For the material that follows, list every line containing the word "html".

*Data for review:*
_ _ _ _ _ _ _
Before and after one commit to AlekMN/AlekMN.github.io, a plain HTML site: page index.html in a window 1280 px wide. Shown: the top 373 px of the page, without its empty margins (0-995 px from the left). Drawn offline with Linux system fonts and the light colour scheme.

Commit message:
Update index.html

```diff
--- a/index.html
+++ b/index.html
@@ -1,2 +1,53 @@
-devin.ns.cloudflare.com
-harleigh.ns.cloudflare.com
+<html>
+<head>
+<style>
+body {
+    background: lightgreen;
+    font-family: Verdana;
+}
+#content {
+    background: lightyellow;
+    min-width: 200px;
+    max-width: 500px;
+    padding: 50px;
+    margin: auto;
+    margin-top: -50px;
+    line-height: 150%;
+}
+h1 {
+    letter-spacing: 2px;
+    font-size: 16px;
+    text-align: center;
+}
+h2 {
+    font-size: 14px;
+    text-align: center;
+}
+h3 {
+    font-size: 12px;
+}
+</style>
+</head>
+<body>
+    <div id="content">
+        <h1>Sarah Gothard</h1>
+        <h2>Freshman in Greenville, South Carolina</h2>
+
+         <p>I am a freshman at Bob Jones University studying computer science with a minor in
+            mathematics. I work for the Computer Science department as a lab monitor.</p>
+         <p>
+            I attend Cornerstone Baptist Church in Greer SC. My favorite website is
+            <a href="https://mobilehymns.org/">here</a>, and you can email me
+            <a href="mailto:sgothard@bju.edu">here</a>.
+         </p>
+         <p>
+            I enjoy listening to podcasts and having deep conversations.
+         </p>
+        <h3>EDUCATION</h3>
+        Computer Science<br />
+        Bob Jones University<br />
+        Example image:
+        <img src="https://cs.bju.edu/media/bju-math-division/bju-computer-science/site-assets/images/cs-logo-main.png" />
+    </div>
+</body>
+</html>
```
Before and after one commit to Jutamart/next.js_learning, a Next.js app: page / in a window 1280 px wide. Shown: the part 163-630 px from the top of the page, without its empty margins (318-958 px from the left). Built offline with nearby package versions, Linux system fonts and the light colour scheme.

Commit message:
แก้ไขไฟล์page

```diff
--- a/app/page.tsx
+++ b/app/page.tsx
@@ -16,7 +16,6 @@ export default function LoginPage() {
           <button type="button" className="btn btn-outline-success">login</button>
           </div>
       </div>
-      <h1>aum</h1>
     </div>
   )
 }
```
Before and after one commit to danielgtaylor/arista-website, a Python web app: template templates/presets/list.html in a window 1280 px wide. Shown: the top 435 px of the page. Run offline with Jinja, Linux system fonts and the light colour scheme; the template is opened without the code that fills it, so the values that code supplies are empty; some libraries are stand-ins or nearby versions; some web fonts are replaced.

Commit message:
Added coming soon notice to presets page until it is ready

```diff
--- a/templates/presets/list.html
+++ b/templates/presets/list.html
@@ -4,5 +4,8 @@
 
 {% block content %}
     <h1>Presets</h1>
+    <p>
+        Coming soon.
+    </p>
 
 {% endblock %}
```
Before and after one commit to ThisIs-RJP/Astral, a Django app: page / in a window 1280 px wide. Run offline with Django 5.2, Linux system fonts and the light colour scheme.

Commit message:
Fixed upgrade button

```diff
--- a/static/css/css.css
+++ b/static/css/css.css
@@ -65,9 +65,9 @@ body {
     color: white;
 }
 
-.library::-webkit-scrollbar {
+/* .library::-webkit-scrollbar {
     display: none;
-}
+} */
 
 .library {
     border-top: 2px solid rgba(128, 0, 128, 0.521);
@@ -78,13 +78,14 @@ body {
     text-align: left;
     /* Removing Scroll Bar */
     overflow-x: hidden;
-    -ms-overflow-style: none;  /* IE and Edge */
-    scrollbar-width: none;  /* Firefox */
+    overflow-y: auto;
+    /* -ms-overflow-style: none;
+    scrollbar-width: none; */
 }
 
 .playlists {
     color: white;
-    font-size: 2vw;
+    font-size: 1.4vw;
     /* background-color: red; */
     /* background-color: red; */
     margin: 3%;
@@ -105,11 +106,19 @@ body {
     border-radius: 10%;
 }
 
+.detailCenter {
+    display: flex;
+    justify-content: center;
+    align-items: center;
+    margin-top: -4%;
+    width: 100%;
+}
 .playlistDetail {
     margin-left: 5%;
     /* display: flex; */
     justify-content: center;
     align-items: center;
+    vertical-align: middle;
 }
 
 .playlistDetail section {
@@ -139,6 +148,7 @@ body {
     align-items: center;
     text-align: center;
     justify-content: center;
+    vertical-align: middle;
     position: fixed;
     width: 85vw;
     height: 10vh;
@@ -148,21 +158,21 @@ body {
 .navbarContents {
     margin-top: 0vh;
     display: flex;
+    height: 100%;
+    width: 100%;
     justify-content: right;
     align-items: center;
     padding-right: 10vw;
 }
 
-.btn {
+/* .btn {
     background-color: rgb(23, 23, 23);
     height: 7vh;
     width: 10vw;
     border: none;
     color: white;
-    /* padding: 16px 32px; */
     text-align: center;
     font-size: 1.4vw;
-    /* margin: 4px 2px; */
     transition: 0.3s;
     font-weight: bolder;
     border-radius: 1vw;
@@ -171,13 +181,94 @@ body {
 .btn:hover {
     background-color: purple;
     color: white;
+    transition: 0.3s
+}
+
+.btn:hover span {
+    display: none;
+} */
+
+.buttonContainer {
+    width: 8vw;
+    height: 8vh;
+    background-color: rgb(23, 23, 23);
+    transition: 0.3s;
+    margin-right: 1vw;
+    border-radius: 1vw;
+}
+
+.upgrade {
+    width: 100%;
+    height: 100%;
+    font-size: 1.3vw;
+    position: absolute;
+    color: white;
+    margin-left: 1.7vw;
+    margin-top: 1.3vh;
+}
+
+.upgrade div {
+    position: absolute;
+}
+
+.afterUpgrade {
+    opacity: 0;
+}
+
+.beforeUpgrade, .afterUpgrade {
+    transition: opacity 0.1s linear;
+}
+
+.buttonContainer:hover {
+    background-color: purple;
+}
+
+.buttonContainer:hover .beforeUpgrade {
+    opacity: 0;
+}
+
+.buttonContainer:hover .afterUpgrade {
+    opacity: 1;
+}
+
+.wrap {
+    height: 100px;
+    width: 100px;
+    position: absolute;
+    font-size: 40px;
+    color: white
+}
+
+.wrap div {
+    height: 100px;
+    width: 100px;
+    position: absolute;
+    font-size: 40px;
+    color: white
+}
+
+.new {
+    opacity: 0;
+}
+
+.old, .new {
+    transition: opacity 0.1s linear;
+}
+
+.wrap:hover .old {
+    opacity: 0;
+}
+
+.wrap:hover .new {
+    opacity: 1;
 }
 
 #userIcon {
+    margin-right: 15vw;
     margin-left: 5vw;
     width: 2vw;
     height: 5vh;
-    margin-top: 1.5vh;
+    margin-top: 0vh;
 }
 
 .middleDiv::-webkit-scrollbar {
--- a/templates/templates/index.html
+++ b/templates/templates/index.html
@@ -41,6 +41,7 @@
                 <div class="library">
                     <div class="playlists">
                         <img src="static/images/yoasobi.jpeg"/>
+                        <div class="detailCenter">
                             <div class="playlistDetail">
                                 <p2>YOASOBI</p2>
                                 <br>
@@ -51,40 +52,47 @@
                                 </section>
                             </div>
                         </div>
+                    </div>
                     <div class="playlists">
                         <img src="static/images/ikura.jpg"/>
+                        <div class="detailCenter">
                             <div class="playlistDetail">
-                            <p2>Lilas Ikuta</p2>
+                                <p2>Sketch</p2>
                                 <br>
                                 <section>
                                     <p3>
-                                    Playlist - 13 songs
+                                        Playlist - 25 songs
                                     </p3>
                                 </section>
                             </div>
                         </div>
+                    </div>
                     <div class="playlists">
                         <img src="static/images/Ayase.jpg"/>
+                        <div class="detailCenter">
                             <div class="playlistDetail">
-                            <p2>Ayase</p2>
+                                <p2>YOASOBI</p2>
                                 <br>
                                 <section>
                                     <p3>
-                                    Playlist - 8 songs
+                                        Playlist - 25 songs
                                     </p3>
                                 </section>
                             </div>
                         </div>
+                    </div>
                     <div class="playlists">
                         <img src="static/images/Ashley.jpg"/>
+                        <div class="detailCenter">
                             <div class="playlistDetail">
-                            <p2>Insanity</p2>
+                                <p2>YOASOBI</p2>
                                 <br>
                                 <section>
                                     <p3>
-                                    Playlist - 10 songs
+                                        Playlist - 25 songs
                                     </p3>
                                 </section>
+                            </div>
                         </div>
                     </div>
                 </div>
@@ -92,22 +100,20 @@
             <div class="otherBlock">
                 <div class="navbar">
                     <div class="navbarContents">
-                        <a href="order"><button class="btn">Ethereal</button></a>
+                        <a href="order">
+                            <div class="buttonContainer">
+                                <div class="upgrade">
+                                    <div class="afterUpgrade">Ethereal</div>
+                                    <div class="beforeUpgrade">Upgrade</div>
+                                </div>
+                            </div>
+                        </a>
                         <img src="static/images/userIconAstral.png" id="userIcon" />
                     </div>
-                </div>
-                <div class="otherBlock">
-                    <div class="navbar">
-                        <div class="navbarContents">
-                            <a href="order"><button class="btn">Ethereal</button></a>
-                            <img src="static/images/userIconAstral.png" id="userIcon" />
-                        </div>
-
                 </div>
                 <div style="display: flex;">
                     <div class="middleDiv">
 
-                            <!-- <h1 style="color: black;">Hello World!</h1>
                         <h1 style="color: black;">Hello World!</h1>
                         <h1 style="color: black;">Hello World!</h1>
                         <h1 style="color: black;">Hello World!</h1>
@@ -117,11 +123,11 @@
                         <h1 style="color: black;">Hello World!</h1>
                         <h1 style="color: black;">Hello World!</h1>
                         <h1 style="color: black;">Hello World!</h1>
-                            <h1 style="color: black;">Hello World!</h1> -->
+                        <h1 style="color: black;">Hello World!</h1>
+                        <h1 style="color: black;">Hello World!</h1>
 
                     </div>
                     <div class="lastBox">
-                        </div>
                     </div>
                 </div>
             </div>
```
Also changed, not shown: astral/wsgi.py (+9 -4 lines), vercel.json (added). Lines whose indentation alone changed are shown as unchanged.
_ _ _ _ _ _ _
*Result for this task:*
Before and after one commit to AlekMN/AlekMN.github.io, a plain HTML site: page index.html in a window 1280 px wide. Shown: the top 373 px of the page, without its empty margins (0-995 px from the left). Drawn offline with Linux system fonts and the light colour scheme.
Update index.html
--- a/index.html
+++ b/index.html
+<html>
+</html>
Before and after one commit to danielgtaylor/arista-website, a Python web app: template templates/presets/list.html in a window 1280 px wide. Shown: the top 435 px of the page. Run offline with Jinja, Linux system fonts and the light colour scheme; the template is opened without the code that fills it, so the values that code supplies are empty; some libraries are stand-ins or nearby versions; some web fonts are replaced.
--- a/templates/presets/list.html
+++ b/templates/presets/list.html
--- a/templates/templates/index.html
+++ b/templates/templates/index.html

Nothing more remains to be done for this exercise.